There are also the finer crafts of jewellery and fashion. The jewellery uses indigenous precious metals and gems. In turn, the fashion displays a strong African beat in its use of fabrics and colour (such as Stoned Cherry) and urbanism in the use of slogans (like Sandhya Lalloo’s SIN T-shirts). The joy is that you can buy the stuff then and there, and the queue for the ATM machine within the hall shows how popular that is.
What lifts the Design Indaba Expo above the average design fair are the many interventions that bring fresh energy into the hall. There are the catwalk fashion shows, the live performances by South African acting and musical talents, and contests such as the Most Beautiful Object in South Africa award. The latter is voted by SMS, embracing technology in true South African style.
This year we were also treated to the travelling show SOUTH, created to promote South Africa’s creative talent. The exhibits could have been better displayed in the hall, but they amounted to more than an array of products. These were thoughtful pieces addressing issues such as HIV/Aids, note the blanket taking the HI virus as a decorative motif; reuse, such as the lampshade made of yellow plastic clothes pegs; and recycling, as in the driftwood table. The winning project, Spaza-De-Move-On by architect Doung Anwar Jahangeer, is a practical project with a social conscience. A fold-up shop on wheels, it was conceived to make life easier for street hawkers and bring dignity to their businesses.

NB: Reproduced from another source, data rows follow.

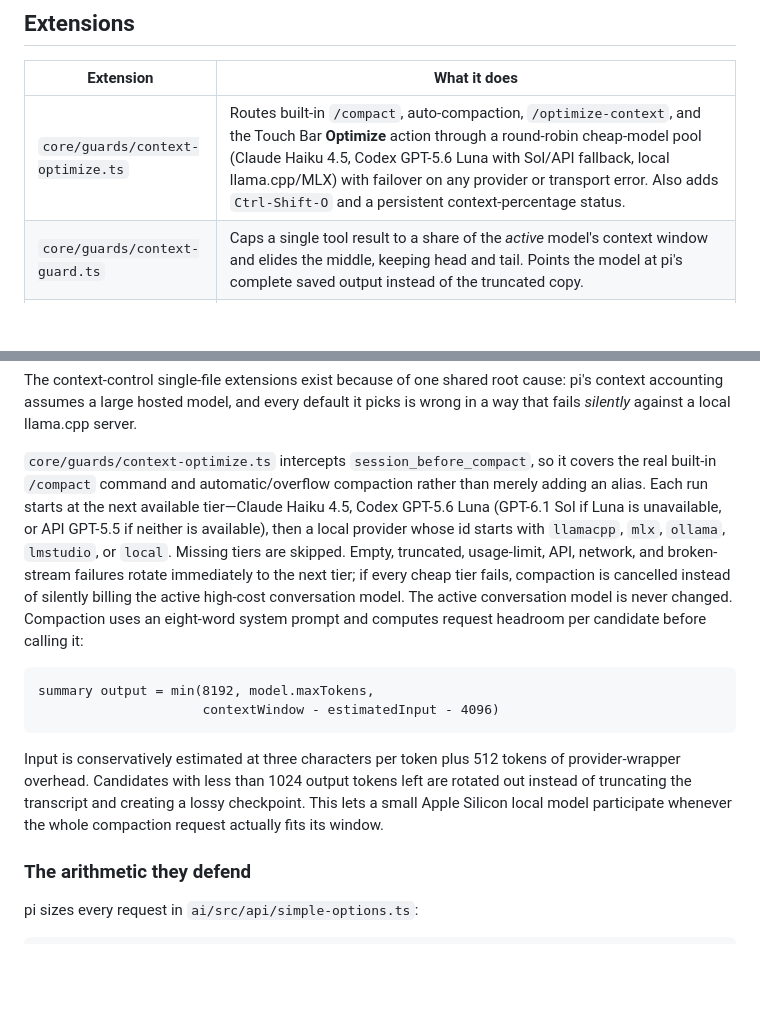
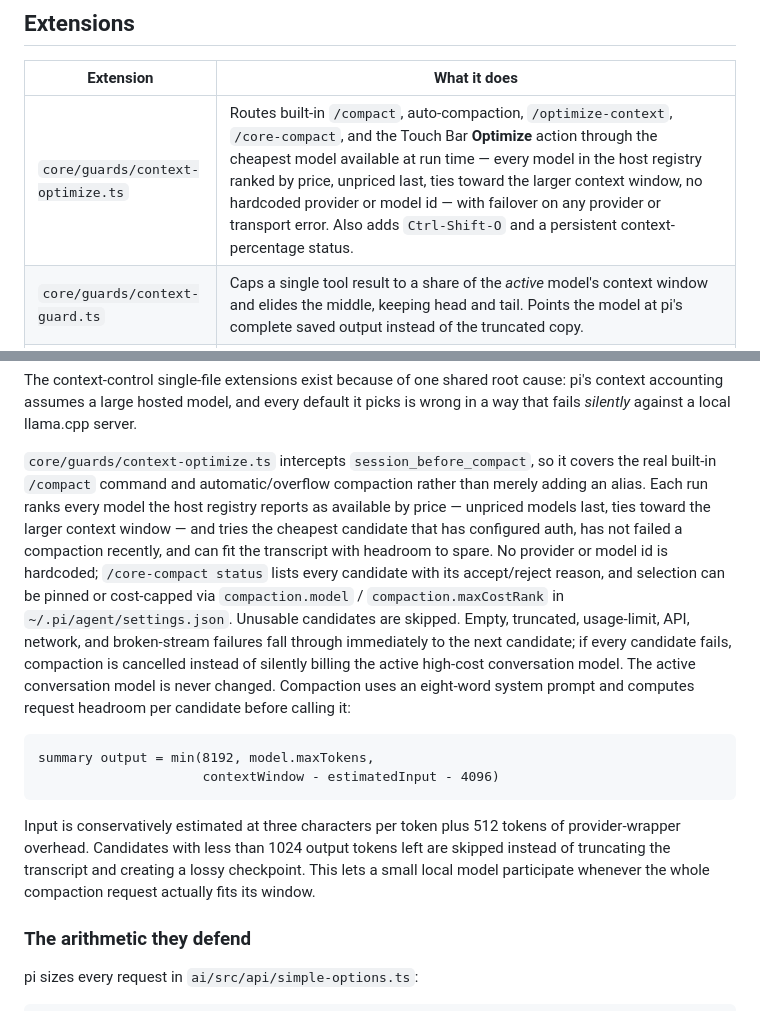
Before and after one commit to TuanKietTran/agent-toolkit, a Markdown page: packages/pi-agent-extensions/README.md, 2 parts joined by grey strips. GitHub-like rendering; blank space fills up the shorter version.

Commit message:
docs(core): document /core-compact and runtime compaction model selection

```diff
--- a/packages/pi-agent-extensions/README.md
+++ b/packages/pi-agent-extensions/README.md
@@ -10,7 +10,7 @@ Pi's managed `~/.pi/agent/git` cache, which package updates may reset.
 
 | Extension | What it does |
 |---|---|
-| `core/guards/context-optimize.ts` | Routes built-in `/compact`, auto-compaction, `/optimize-context`, and the Touch Bar **Optimize** action through a round-robin cheap-model pool (Claude Haiku 4.5, Codex GPT-5.6 Luna with Sol/API fallback, local llama.cpp/MLX) with failover on any provider or transport error. Also adds `Ctrl-Shift-O` and a persistent context-percentage status. |
+| `core/guards/context-optimize.ts` | Routes built-in `/compact`, auto-compaction, `/optimize-context`, `/core-compact`, and the Touch Bar **Optimize** action through the cheapest model available at run time — every model in the host registry ranked by price, unpriced last, ties toward the larger context window, no hardcoded provider or model id — with failover on any provider or transport error. Also adds `Ctrl-Shift-O` and a persistent context-percentage status. |
 | `core/guards/context-guard.ts` | Caps a single tool result to a share of the *active* model's context window and elides the middle, keeping head and tail. Points the model at pi's complete saved output instead of the truncated copy. |
 | `core/guards/file-tool-discipline.ts` | Makes GPT models use Pi's auditable `write` tool for new/full files and `edit` for targeted changes. Strengthens the per-turn prompt and blocks obvious shell/heredoc/script-based source-file authoring while allowing normal commands, generated artifacts, logs, and temporary files. |
 | `core/guards/answer-floor.ts` | Stops pi's own reply budget from silently collapsing to a handful of tokens. When a reply is cut off anyway, compacts if the budget was short and resumes it — no `/compact` by hand. |
@@ -33,11 +33,16 @@ wrong in a way that fails *silently* against a local llama.cpp server.
 
 `core/guards/context-optimize.ts` intercepts `session_before_compact`, so it covers the real
 built-in `/compact` command and automatic/overflow compaction rather than merely
-adding an alias. Each run starts at the next available tier—Claude Haiku 4.5,
-Codex GPT-5.6 Luna (GPT-6.1 Sol if Luna is unavailable, or API GPT-5.5 if neither is available), then a local provider whose id starts with `llamacpp`, `mlx`, `ollama`,
-`lmstudio`, or `local`. Missing tiers are skipped. Empty, truncated, usage-limit,
-API, network, and broken-stream failures rotate immediately to the next tier;
-if every cheap tier fails, compaction is cancelled instead of silently billing
+adding an alias. Each run ranks every model the host registry reports as
+available by price — unpriced models last, ties toward the larger context
+window — and tries the cheapest candidate that has configured auth, has not
+failed a compaction recently, and can fit the transcript with headroom to
+spare. No provider or model id is hardcoded; `/core-compact status` lists
+every candidate with its accept/reject reason, and selection can be pinned or
+cost-capped via `compaction.model` / `compaction.maxCostRank` in
+`~/.pi/agent/settings.json`. Unusable candidates are skipped. Empty, truncated, usage-limit,
+API, network, and broken-stream failures fall through immediately to the next candidate;
+if every candidate fails, compaction is cancelled instead of silently billing
 the active high-cost conversation model. The active conversation model is never
 changed. Compaction uses an eight-word system prompt and computes request
 headroom per candidate before calling it:
@@ -49,8 +54,8 @@ summary output = min(8192, model.maxTokens,
 
 Input is conservatively estimated at three characters per token plus 512 tokens
 of provider-wrapper overhead. Candidates with less than 1024 output tokens left
-are rotated out instead of truncating the transcript and creating a lossy
-checkpoint. This lets a small Apple Silicon local model participate whenever the
+are skipped instead of truncating the transcript and creating a lossy
+checkpoint. This lets a small local model participate whenever the
 whole compaction request actually fits its window.
 
 ### The arithmetic they defend
```
Also changed, not shown: 2 other files.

But even more edifying for design followers was the Emerging Creatives section of the Design Indaba Expo. Here the variety the organisers claimed could be seen, and evidence of how far South African design has come since 2004. It was a taster for a future that looks assured. Exhibitors were showing design and, in some instances, design processes, across architecture, advertising, fashion and so on. This was not just about the craft and artefact that has so far characterised South African projects.
Craft will always be an important part of the mix. It has been used successfully to create work in the townships and raise cash for causes, while the traditions in it are an inherent influence on colour and technique used in more contemporary pieces. But design in the bigger sense looks set to take South Africa’s creativity beyond its roots on to a global stage.